TASK INSTRUCTIONS
Going through the material underneath, give only the number of lines that contain "border".

ENTRIES SHOWN

[Start of Attachment]

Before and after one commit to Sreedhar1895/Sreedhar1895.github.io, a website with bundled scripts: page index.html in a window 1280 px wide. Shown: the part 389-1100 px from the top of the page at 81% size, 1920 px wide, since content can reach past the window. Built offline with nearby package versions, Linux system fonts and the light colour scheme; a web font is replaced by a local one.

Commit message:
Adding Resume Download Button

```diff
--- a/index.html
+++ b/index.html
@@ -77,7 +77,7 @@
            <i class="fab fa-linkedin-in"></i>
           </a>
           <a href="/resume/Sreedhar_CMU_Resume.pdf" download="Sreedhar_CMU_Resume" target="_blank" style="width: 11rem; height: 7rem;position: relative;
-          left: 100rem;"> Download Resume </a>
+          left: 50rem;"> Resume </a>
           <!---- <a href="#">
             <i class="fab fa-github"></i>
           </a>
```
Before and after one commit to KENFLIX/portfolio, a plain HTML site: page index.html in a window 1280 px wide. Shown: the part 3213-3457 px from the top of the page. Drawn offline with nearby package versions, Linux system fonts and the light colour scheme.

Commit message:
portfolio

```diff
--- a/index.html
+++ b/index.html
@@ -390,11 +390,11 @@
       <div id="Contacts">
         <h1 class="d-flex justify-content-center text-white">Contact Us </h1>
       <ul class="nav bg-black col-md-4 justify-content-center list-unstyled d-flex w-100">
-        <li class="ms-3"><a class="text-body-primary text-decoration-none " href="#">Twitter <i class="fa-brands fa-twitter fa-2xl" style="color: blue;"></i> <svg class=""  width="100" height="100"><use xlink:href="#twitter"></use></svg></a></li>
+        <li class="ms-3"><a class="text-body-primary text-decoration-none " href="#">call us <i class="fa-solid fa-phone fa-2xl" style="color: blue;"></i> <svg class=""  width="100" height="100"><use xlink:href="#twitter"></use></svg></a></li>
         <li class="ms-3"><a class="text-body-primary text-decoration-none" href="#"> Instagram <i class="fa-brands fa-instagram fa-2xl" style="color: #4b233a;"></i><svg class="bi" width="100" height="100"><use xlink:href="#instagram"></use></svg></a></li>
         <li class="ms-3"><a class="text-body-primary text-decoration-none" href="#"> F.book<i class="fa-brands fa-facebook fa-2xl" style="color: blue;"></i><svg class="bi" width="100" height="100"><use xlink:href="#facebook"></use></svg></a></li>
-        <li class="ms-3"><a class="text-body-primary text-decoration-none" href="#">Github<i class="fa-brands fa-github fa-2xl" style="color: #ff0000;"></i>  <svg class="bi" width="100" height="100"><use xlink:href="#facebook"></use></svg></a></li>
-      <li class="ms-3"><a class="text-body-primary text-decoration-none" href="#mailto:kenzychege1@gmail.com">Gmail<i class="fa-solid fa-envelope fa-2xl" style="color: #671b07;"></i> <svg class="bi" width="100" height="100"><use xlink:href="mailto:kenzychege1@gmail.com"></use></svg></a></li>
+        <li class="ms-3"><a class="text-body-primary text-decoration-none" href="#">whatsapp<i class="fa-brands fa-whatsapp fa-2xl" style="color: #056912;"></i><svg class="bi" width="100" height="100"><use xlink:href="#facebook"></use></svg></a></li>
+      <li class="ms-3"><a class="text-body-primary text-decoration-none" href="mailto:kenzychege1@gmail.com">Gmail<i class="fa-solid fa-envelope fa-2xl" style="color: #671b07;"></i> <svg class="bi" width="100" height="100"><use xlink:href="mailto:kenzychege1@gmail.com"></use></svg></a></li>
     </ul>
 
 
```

[End of Attachment]
[Start of Attachment]

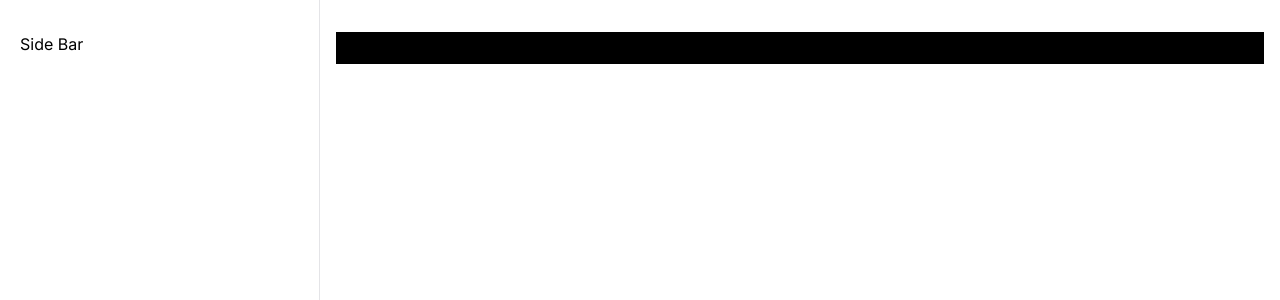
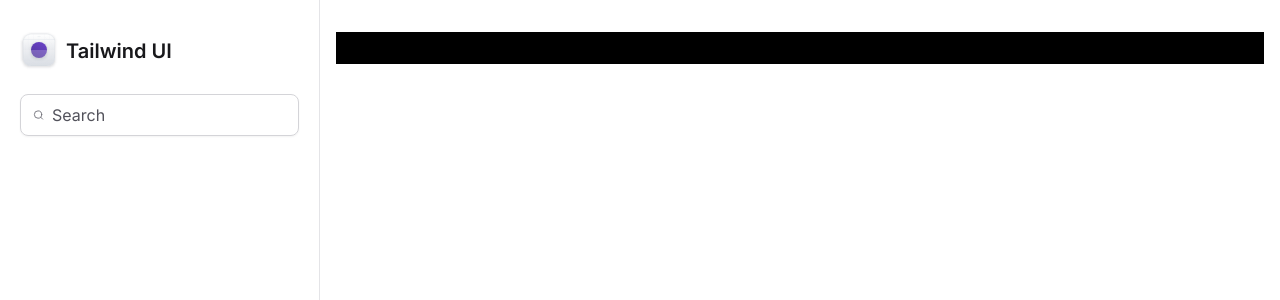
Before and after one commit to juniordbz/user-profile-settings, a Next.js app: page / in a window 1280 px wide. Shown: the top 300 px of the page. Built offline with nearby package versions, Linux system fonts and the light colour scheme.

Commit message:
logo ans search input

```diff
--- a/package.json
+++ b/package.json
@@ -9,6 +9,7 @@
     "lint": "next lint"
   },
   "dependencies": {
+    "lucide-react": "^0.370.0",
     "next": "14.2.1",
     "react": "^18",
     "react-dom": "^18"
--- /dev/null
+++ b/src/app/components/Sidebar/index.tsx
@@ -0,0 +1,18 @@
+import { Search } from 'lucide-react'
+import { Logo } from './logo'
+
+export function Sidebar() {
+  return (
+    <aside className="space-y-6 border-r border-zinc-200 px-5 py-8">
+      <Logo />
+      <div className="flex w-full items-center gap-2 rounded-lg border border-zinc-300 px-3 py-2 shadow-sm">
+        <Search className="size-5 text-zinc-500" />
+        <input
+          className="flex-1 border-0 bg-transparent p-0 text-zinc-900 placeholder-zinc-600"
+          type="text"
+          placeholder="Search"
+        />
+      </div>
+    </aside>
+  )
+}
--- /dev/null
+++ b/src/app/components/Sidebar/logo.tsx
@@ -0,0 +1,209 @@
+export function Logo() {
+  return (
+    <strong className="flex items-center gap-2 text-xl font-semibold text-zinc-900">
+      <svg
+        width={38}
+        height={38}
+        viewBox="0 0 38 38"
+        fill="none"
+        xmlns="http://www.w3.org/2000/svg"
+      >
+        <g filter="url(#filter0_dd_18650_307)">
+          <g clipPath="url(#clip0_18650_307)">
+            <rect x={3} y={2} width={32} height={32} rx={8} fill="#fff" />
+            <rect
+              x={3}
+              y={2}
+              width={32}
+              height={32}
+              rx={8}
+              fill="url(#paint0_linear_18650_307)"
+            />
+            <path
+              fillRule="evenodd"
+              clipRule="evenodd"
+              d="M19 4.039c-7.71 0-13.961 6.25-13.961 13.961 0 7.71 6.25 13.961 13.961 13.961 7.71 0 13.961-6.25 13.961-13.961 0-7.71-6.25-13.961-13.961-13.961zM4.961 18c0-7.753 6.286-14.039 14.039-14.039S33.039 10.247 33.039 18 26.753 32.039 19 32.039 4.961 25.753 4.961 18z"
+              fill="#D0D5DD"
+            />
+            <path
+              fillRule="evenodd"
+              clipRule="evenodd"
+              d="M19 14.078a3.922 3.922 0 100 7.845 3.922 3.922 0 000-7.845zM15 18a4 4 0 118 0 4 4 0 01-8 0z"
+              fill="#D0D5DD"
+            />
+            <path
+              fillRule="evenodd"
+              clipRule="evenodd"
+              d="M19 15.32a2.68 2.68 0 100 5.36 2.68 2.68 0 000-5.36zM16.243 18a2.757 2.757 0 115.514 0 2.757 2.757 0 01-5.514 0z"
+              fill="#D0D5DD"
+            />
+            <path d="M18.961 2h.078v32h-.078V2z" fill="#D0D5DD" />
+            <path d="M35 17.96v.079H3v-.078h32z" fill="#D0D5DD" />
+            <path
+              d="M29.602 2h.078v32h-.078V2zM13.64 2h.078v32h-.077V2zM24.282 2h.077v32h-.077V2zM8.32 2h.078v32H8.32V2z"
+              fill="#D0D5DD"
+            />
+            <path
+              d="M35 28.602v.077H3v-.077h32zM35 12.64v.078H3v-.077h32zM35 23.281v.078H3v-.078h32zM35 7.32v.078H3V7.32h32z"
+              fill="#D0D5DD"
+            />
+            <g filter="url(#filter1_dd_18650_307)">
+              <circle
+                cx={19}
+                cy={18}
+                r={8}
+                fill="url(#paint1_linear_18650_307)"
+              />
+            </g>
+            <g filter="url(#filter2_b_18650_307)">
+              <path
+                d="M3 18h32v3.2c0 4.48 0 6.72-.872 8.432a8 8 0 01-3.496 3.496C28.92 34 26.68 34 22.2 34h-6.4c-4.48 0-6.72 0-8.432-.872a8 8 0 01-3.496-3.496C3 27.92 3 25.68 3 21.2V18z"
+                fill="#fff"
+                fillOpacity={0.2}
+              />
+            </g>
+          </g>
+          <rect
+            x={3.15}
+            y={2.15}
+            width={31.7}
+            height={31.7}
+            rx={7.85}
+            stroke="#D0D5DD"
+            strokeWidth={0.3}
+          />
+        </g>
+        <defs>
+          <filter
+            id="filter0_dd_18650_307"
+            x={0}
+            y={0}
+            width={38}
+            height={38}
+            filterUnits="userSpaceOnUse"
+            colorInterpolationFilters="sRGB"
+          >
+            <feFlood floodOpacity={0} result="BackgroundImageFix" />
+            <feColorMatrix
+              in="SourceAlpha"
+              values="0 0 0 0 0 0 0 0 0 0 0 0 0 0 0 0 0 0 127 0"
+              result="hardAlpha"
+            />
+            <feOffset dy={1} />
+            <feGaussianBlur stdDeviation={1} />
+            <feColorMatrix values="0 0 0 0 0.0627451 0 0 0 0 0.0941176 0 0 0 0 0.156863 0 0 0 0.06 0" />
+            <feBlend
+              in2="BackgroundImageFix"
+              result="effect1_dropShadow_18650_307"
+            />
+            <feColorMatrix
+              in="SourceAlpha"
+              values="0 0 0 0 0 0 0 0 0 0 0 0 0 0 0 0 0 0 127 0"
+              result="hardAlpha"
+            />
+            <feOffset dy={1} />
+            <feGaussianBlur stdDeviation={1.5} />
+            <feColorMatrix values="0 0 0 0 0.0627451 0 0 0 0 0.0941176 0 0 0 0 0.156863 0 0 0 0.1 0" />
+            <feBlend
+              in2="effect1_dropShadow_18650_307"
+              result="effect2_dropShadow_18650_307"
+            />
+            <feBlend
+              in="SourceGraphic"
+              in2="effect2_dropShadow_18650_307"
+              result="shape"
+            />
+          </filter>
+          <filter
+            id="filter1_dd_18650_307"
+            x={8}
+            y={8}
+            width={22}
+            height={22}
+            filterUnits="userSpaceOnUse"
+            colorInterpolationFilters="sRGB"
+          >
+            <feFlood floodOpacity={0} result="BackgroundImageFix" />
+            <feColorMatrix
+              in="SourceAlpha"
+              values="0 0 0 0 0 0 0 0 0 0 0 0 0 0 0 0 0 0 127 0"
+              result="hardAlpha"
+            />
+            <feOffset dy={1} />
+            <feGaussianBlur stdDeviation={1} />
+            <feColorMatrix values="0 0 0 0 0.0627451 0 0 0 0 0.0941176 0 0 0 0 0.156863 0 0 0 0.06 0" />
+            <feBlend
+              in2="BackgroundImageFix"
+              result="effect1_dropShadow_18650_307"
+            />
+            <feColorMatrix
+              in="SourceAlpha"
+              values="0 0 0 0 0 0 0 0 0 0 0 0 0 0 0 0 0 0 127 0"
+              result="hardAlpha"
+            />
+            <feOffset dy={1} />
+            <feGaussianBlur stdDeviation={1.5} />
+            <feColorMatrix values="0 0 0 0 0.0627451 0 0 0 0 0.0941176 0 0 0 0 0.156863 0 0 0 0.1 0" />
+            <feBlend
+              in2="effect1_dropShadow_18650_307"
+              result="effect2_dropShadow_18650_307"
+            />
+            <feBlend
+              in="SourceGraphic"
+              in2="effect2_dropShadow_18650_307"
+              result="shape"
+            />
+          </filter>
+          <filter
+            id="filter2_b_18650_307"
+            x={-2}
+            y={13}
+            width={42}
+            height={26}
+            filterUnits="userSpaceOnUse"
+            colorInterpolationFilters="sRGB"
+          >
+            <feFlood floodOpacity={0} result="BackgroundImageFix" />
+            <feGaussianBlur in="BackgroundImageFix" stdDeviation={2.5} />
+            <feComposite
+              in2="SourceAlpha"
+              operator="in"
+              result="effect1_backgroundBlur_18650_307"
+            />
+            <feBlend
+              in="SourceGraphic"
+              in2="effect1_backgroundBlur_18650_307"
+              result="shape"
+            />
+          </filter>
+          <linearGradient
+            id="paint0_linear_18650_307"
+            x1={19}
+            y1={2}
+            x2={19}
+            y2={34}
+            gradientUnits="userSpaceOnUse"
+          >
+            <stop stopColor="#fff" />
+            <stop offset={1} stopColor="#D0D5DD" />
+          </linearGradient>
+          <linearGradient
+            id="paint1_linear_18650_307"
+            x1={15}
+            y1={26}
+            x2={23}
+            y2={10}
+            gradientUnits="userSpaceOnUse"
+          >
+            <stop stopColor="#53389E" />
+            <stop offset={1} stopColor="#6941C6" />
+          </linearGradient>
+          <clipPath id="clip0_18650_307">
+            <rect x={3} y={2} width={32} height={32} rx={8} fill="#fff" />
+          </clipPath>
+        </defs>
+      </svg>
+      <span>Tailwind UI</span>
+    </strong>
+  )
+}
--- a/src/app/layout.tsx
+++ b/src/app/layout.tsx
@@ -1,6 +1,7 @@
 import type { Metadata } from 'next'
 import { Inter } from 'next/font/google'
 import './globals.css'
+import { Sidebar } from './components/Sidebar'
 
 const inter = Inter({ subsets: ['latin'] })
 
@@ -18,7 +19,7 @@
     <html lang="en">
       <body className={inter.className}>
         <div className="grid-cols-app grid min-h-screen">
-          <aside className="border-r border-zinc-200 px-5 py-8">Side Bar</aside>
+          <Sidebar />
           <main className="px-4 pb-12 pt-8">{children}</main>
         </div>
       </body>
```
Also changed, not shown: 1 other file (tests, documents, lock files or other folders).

[End of Attachment]

WRITTEN SOLUTION
4